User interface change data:
━━━━━━━━

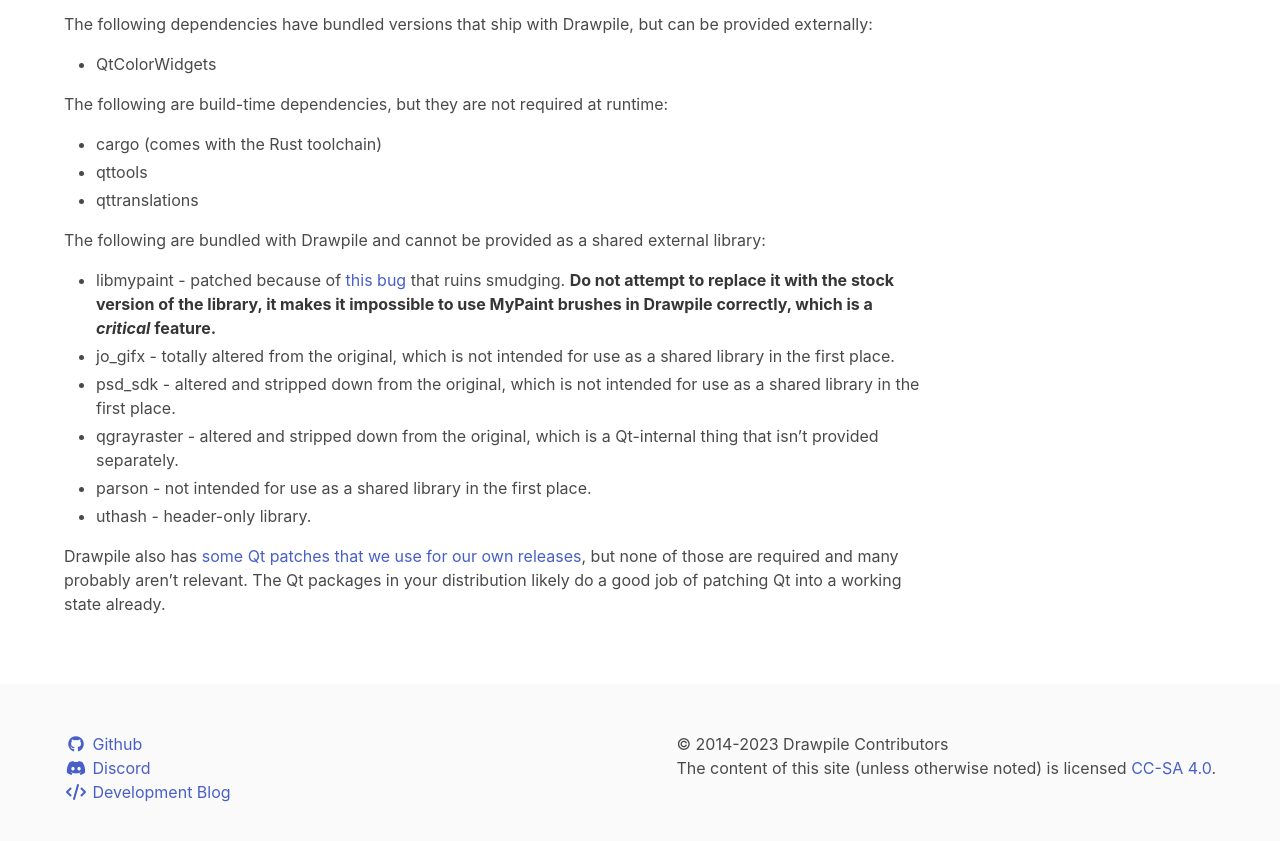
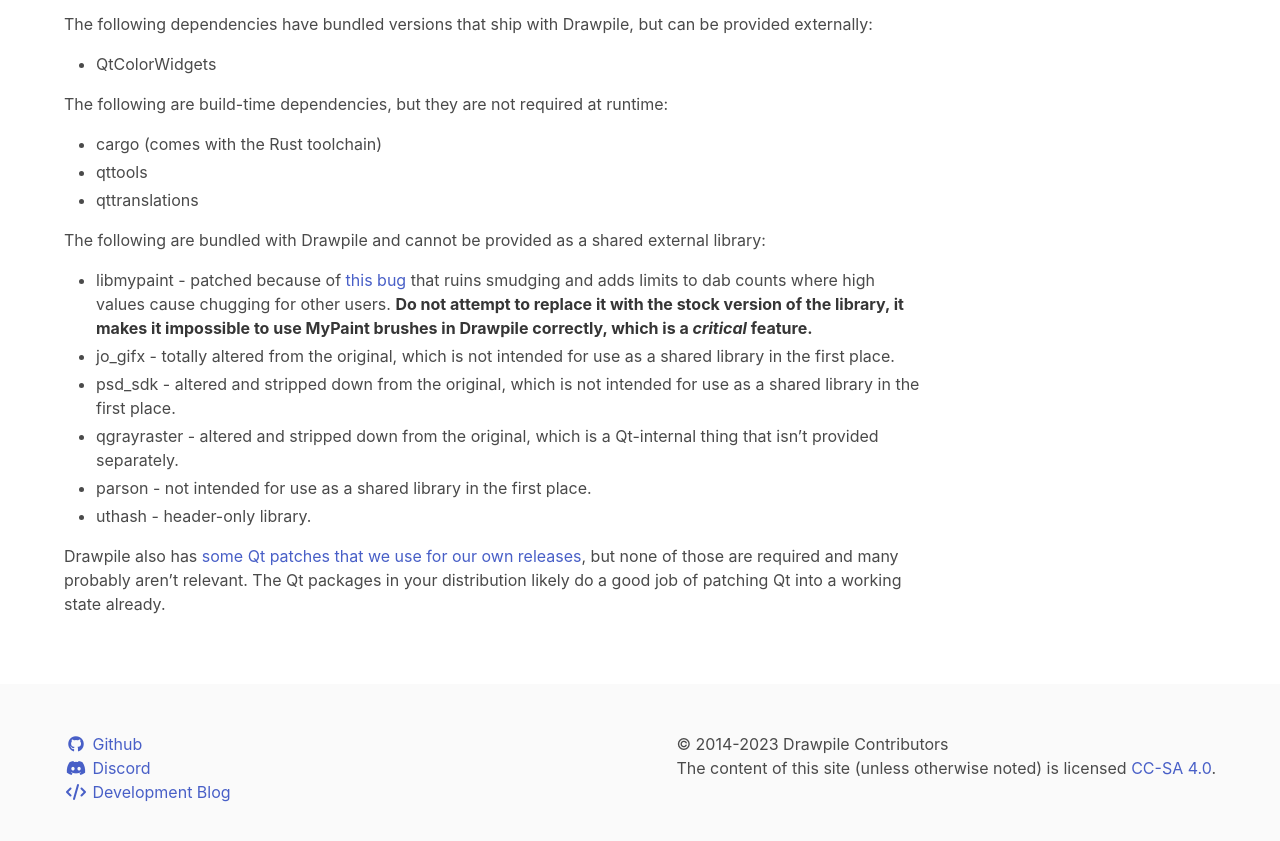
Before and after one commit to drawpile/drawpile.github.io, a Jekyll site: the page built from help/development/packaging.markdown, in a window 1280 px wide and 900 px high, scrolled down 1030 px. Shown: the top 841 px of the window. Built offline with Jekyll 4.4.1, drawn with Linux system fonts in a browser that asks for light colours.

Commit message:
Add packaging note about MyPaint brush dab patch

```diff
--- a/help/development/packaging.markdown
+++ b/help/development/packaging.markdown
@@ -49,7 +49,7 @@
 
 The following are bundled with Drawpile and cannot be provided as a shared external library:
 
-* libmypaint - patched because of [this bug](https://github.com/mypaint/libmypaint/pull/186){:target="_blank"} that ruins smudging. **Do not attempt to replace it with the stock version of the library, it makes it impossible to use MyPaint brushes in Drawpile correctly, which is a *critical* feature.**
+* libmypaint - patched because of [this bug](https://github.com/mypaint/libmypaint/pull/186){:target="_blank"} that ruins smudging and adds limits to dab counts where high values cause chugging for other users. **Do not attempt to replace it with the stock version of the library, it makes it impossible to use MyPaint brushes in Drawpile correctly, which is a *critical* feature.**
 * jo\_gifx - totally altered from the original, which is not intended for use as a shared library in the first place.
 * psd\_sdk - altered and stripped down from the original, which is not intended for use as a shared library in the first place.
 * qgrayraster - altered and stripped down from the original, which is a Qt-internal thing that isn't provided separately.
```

━━━━━━━━

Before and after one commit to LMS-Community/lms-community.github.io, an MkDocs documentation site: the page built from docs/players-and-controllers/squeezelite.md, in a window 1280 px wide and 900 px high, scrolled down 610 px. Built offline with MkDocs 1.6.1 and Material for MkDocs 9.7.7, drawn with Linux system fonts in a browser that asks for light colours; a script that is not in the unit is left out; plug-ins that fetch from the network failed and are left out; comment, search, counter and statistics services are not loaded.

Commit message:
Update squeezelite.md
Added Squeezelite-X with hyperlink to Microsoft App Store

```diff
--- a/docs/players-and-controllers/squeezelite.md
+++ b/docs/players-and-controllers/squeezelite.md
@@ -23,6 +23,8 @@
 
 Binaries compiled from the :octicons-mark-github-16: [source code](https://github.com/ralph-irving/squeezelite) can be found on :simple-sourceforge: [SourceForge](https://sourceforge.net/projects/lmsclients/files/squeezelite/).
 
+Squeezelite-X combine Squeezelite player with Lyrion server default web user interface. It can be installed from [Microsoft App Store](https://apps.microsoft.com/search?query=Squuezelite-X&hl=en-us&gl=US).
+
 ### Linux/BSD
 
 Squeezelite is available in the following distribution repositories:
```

━━━━━━━━

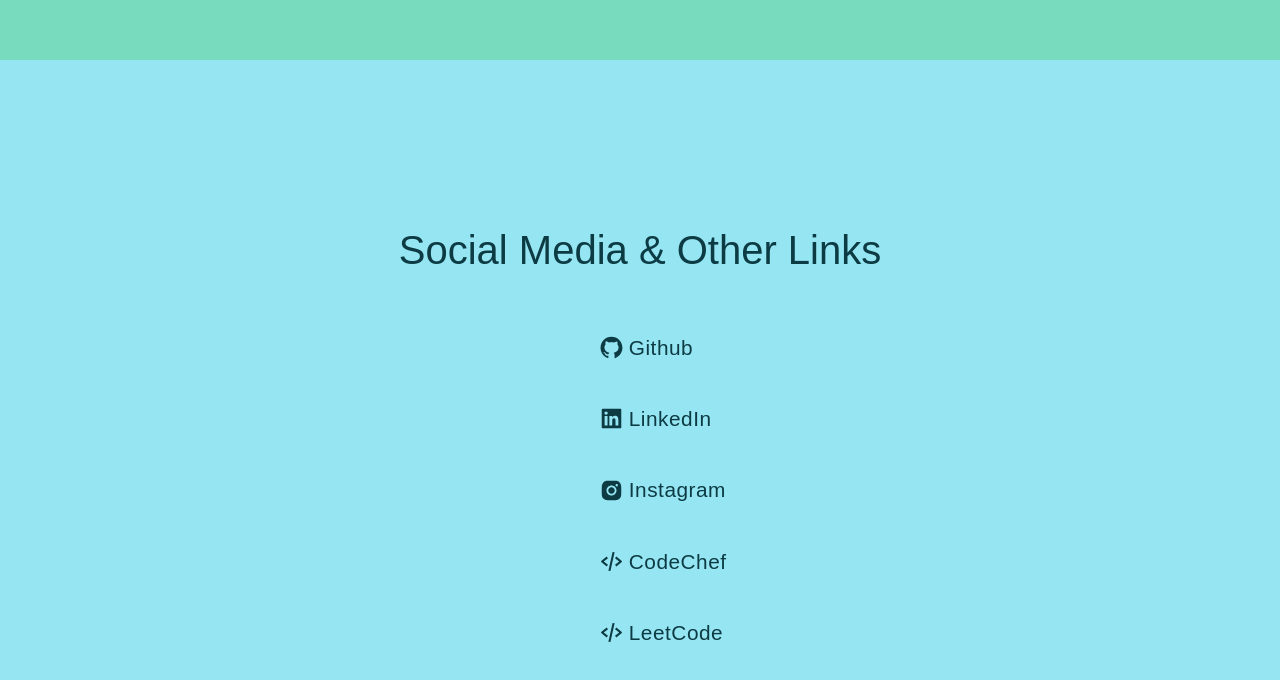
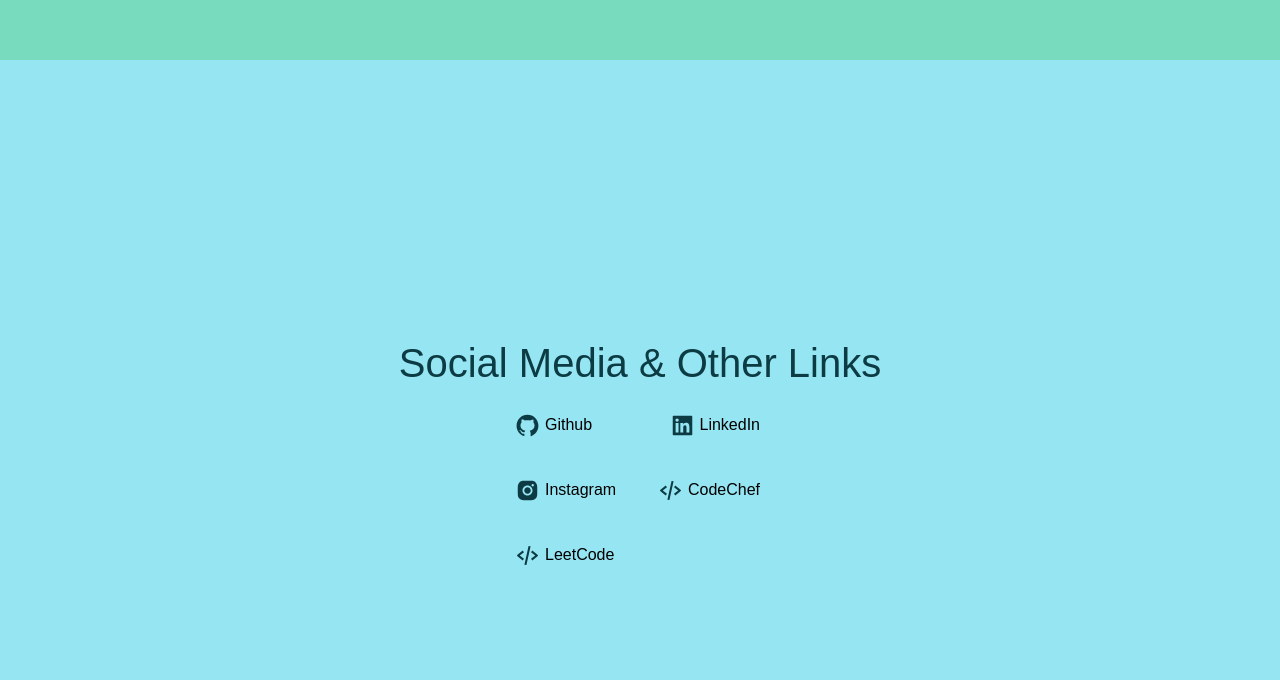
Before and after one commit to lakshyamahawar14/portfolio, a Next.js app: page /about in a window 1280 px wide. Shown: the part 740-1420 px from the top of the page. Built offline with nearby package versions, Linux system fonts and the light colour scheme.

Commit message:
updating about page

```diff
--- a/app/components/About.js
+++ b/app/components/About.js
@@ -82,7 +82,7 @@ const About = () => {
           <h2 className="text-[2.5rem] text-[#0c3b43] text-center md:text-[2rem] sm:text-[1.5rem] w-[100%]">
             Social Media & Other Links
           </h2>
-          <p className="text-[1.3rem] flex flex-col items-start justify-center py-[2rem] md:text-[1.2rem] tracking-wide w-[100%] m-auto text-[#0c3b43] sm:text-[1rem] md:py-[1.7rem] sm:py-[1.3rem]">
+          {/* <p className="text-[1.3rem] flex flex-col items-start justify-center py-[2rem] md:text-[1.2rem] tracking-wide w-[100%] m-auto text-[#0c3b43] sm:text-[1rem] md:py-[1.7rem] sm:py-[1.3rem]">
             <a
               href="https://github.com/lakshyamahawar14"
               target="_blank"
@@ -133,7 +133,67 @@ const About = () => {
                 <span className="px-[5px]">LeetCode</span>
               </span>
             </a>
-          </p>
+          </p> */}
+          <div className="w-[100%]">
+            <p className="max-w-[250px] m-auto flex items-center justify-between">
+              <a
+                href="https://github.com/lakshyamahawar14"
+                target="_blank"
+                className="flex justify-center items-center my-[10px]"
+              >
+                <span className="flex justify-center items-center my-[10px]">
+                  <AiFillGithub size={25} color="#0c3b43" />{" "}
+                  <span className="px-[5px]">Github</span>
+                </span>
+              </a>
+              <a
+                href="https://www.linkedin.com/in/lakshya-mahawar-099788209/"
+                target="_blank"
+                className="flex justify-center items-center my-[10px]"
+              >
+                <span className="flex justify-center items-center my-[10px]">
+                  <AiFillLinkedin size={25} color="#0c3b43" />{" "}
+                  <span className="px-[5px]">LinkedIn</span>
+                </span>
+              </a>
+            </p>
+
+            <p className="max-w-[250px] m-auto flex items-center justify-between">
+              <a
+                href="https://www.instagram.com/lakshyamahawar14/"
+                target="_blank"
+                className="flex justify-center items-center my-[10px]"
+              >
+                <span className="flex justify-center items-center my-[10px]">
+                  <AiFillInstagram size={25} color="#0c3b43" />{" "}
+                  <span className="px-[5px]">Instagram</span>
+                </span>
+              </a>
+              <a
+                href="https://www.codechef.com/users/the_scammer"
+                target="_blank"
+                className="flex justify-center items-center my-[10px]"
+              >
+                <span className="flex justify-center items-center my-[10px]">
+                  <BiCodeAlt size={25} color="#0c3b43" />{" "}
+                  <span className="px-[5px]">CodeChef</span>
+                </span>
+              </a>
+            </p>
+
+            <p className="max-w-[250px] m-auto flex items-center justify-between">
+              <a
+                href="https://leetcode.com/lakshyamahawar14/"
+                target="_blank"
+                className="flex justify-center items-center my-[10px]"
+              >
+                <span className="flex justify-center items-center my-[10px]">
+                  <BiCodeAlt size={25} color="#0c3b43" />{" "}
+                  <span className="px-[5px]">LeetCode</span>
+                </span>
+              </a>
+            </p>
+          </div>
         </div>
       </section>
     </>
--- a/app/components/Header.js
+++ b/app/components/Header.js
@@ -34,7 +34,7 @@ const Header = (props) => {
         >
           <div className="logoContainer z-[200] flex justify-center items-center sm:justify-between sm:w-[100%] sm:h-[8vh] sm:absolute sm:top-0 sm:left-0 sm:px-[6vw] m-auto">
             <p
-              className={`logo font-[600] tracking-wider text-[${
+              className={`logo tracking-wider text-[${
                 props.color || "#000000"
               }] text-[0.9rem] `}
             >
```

━━━━━━━━

- [Problem to solve]:
Write out every line of the data that holds the word "color".

- [Expected answer]:
+                  <AiFillGithub size={25} color="#0c3b43" />{" "}
+                  <AiFillLinkedin size={25} color="#0c3b43" />{" "}
+                  <AiFillInstagram size={25} color="#0c3b43" />{" "}
+                  <BiCodeAlt size={25} color="#0c3b43" />{" "}
+                  <BiCodeAlt size={25} color="#0c3b43" />{" "}
                 props.color || "#000000"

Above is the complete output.